(Beginning of Dataset)

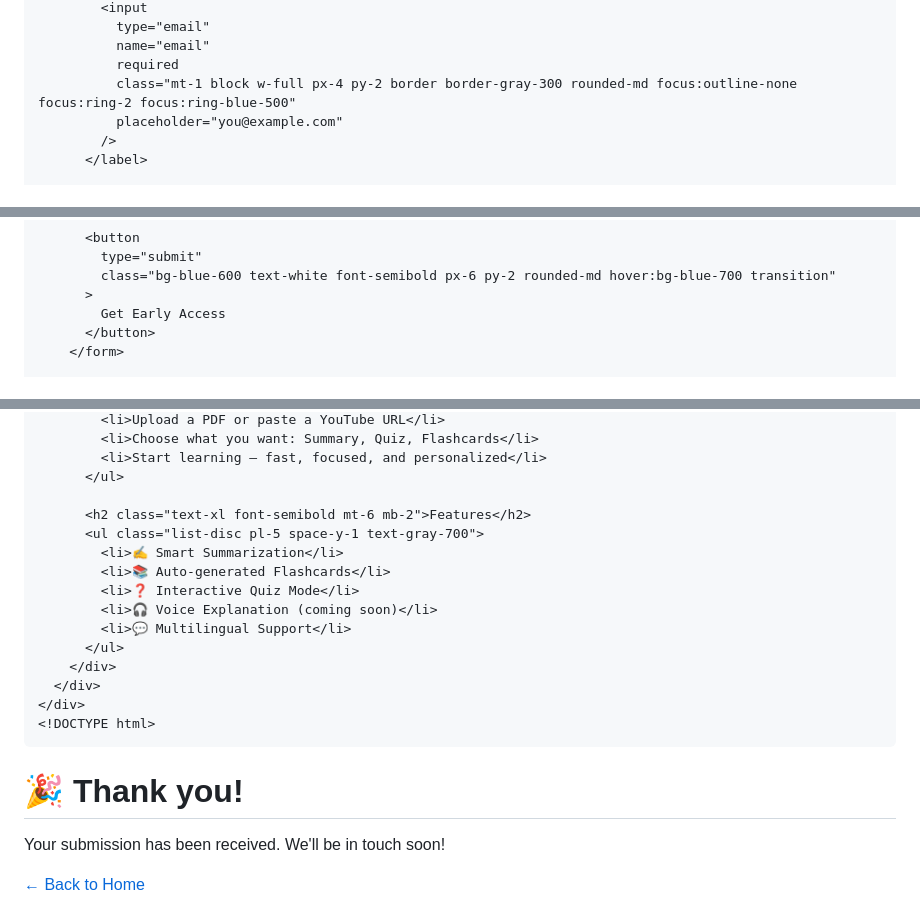
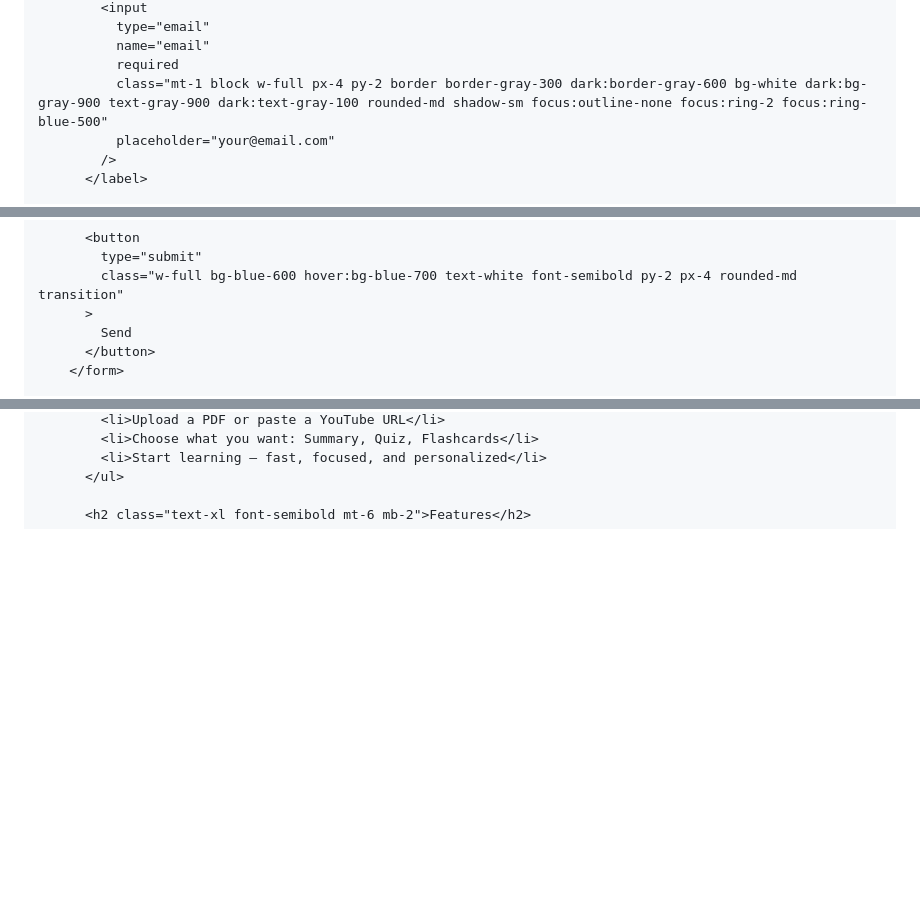
Before and after one commit to hassangad66/AI-Study-, a Markdown page: README.md, 3 parts joined by grey strips. GitHub-like rendering; blank space fills up the shorter version.

```diff
--- a/README.md
+++ b/README.md
@@ -28,8 +42,8 @@
               type="email"
               name="email"
               required
-              class="mt-1 block w-full px-4 py-2 border border-gray-300 rounded-md focus:outline-none focus:ring-2 focus:ring-blue-500"
-              placeholder="you@example.com"
+              class="mt-1 block w-full px-4 py-2 border border-gray-300 dark:border-gray-600 bg-white dark:bg-gray-900 text-gray-900 dark:text-gray-100 rounded-md shadow-sm focus:outline-none focus:ring-2 focus:ring-blue-500"
+              placeholder="your@email.com"
             />
           </label>
 
@@ -47,9 +59,9 @@
 
           <button
             type="submit"
-            class="bg-blue-600 text-white font-semibold px-6 py-2 rounded-md hover:bg-blue-700 transition"
+            class="w-full bg-blue-600 hover:bg-blue-700 text-white font-semibold py-2 px-4 rounded-md transition"
           >
-            Get Early Access
+            Send
           </button>
         </form>
 
@@ -62,35 +75,3 @@
           </ul>
 
           <h2 class="text-xl font-semibold mt-6 mb-2">Features</h2>
-          <ul class="list-disc pl-5 space-y-1 text-gray-700">
-            <li>✍️ Smart Summarization</li>
-            <li>📚 Auto-generated Flashcards</li>
-            <li>❓ Interactive Quiz Mode</li>
-            <li>🎧 Voice Explanation (coming soon)</li>
-            <li>💬 Multilingual Support</li>
-          </ul>
-        </div>
-      </div>
-    </div>
-    <!DOCTYPE html>
-<html lang="en">
-  <head>
-    <meta charset="UTF-8" />
-    <title>Thank You</title>
-  </head>
-  <body style="text-align: center; font-family: sans-serif; padding-top: 50px;">
-    <h1>🎉 Thank you!</h1>
-    <p>Your submission has been received. We'll be in touch soon!</p>
-    <a href="index.html">← Back to Home</a>
-  </body>
-</html>
-
-  </body>
-
-
-
-
-
-
-
-
```
Also changed, not shown: other parts of README.md (+36 -43 lines).
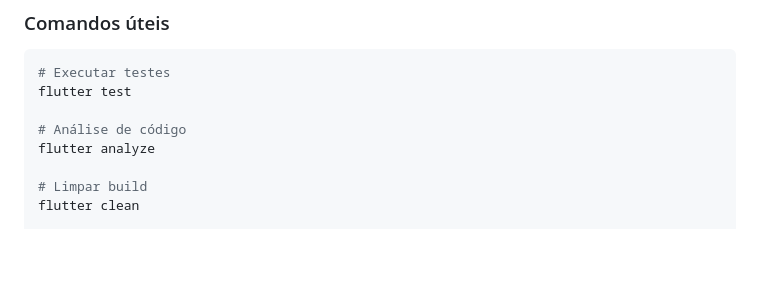
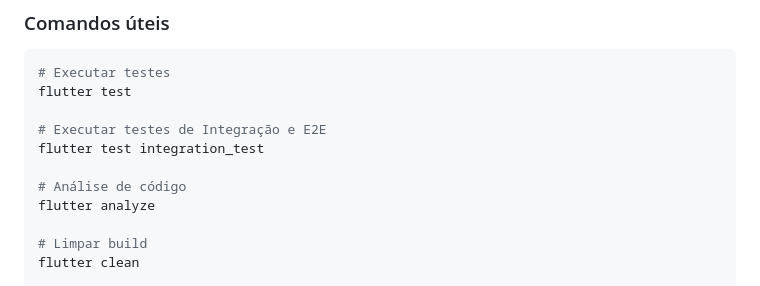
Before and after one commit to VitorPaulo21/flutter_skill_playground, a Markdown page: README.md, the part around the change. Rendered like a GitHub page; blank space fills up the shorter version.

Commit message:
README.md informações de testes adicionadas

```diff
--- a/README.md
+++ b/README.md
@@ -122,6 +122,9 @@ flutter run
 # Executar testes
 flutter test
 
+# Executar testes de Integração e E2E
+flutter test integration_test
+
 # Análise de código
 flutter analyze
 
```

(End of Dataset)

Task requirements => Go through the entries line by line and count those with "Thank". Give only the count.

Solution to the exercise => 2